- [TASK PROMPT]:
The answer is to be an exact copy of the lines below running from the line with "The chest gets" down to the line with "does not open", both ends included, and nothing more.

===== RECORD EXCERPTS

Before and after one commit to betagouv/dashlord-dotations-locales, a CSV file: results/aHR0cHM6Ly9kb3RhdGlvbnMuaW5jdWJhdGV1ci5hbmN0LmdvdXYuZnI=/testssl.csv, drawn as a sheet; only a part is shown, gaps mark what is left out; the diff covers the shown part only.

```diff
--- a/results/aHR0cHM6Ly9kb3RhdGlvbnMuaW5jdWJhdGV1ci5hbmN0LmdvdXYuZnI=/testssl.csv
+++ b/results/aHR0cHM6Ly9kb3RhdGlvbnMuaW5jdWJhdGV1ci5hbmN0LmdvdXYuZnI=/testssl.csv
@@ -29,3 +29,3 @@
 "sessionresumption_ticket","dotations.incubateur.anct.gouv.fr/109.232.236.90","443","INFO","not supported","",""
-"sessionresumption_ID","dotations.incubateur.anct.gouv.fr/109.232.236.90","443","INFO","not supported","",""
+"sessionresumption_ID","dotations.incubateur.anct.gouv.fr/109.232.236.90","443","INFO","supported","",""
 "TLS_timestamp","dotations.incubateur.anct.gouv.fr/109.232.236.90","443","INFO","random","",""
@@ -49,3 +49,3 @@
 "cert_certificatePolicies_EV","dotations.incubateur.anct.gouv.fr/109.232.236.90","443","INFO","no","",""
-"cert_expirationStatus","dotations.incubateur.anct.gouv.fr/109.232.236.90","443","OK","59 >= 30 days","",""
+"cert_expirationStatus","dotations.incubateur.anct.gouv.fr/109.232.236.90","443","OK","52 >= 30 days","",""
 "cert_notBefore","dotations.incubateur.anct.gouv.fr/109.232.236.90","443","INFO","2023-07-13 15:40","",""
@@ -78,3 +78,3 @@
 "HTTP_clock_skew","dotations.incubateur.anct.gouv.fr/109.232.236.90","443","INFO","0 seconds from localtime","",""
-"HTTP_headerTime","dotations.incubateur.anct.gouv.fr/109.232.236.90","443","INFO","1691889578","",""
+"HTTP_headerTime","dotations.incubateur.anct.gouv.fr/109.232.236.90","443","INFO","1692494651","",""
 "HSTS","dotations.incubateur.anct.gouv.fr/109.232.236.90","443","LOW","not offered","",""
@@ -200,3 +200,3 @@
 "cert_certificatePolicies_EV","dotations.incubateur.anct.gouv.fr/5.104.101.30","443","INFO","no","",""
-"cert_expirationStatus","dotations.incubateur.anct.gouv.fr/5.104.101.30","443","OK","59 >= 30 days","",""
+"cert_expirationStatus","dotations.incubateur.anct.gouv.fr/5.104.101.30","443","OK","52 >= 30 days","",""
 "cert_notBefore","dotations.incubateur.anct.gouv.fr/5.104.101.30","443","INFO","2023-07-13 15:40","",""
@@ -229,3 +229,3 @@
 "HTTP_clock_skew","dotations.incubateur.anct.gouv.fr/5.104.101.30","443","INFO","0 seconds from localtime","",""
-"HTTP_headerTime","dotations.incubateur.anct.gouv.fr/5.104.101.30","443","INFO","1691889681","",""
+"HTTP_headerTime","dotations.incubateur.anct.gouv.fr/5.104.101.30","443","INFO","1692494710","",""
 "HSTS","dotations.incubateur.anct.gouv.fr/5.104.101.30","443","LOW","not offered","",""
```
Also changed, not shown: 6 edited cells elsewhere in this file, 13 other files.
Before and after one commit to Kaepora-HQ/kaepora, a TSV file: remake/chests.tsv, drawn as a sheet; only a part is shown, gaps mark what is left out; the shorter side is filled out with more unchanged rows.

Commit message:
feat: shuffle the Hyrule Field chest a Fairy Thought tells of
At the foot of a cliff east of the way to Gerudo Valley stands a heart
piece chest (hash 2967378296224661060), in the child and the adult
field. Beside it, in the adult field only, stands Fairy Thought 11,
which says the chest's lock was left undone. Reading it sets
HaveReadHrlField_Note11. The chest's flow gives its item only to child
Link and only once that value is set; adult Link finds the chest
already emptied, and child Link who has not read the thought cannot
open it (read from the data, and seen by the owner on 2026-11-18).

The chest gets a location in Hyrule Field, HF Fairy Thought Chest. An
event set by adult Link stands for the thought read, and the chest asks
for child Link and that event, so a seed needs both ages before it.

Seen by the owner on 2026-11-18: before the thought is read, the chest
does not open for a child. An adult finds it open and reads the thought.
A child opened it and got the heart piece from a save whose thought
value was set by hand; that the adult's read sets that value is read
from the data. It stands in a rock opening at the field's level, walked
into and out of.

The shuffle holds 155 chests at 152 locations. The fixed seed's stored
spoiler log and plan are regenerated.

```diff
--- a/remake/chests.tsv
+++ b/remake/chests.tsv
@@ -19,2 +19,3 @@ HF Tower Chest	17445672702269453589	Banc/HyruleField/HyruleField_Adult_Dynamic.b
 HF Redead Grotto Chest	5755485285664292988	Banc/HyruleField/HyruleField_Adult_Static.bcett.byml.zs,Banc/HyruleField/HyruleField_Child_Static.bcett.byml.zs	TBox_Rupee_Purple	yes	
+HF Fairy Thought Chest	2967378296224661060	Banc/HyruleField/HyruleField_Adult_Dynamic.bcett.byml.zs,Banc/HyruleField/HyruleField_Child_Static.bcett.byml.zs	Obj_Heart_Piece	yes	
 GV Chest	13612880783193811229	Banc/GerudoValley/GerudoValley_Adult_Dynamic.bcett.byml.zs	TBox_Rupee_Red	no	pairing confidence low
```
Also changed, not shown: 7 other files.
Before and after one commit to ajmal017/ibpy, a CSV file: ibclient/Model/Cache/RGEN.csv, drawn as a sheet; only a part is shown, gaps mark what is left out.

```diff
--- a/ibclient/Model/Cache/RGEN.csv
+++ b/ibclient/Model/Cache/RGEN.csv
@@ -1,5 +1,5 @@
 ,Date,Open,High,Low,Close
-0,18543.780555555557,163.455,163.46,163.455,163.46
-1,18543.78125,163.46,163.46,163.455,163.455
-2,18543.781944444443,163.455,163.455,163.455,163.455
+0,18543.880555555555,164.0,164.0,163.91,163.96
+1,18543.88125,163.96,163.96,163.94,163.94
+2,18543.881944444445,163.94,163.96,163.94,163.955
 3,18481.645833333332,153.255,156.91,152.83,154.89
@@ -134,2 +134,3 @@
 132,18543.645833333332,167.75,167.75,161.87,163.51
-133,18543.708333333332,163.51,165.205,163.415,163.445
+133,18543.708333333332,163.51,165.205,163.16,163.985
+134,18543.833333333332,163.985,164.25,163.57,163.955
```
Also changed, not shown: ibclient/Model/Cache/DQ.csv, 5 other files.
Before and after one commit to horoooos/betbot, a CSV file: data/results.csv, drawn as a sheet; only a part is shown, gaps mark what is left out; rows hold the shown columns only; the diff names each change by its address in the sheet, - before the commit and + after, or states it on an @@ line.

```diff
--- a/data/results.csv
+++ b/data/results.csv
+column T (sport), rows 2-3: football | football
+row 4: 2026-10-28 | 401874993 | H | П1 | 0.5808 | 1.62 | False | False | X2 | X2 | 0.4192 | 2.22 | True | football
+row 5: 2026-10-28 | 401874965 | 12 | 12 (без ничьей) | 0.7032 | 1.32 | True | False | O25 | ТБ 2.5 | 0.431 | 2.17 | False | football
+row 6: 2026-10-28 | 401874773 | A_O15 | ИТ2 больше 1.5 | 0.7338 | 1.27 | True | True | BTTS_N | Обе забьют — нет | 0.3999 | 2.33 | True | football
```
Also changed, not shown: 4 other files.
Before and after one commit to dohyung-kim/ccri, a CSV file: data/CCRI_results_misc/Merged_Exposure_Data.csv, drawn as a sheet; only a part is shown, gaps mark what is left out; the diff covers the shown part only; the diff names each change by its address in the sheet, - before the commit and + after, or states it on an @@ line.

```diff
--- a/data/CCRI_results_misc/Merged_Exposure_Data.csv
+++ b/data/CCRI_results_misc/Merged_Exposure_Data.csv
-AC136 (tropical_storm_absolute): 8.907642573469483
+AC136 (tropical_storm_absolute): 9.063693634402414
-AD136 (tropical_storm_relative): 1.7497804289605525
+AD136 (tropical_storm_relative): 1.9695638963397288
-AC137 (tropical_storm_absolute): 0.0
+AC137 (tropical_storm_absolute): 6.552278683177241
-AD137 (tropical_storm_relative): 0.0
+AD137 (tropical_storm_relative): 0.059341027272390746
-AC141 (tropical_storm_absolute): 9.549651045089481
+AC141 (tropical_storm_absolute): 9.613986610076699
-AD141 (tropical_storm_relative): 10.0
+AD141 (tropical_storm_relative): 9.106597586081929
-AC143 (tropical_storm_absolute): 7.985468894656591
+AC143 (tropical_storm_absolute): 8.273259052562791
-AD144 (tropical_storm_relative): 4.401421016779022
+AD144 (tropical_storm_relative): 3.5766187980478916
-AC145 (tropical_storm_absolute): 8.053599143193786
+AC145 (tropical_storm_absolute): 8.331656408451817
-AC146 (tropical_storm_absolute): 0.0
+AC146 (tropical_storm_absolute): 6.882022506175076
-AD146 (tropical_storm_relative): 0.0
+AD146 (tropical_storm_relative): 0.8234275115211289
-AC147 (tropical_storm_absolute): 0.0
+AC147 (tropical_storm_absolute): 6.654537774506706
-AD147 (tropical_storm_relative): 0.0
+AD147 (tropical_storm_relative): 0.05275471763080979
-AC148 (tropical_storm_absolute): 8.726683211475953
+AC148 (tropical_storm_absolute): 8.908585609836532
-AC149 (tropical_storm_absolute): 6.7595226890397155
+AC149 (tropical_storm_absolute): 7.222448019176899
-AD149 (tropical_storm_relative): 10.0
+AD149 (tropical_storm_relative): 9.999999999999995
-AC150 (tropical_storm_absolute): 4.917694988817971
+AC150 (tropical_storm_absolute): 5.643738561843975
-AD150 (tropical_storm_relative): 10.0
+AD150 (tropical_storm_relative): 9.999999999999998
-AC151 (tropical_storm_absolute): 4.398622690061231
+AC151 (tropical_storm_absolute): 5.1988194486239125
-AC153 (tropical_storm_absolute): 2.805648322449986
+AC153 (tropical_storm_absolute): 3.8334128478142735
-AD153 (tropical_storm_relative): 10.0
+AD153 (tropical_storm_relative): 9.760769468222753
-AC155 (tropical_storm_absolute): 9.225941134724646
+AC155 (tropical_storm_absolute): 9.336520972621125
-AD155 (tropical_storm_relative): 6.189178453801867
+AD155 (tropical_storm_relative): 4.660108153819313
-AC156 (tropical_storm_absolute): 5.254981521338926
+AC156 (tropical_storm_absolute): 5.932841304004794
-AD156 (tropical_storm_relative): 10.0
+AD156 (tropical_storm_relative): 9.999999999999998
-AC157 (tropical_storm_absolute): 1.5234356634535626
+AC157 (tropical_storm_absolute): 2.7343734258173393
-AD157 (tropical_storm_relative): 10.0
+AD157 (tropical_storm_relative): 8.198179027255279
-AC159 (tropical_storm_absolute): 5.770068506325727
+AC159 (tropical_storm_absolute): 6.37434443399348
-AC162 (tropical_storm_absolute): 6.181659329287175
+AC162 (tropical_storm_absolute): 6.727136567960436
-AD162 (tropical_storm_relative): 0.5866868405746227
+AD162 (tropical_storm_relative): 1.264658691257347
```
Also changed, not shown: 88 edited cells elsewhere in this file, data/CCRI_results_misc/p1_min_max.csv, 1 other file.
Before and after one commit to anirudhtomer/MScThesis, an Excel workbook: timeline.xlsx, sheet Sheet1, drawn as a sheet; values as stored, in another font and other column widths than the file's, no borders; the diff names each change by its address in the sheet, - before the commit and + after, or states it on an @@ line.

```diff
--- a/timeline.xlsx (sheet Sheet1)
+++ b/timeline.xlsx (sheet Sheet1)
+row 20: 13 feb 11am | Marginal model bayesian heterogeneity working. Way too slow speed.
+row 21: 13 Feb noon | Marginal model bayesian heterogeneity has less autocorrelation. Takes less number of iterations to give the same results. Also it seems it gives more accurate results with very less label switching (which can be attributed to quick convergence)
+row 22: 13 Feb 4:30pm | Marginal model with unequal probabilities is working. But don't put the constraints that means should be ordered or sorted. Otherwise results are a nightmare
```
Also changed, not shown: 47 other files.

==========

- [WRITTEN SOLUTION]:
The chest gets a location in Hyrule Field, HF Fairy Thought Chest. An
event set by adult Link stands for the thought read, and the chest asks
for child Link and that event, so a seed needs both ages before it.

Seen by the owner on 2026-11-18: before the thought is read, the chest
does not open for a child. An adult finds it open and reads the thought.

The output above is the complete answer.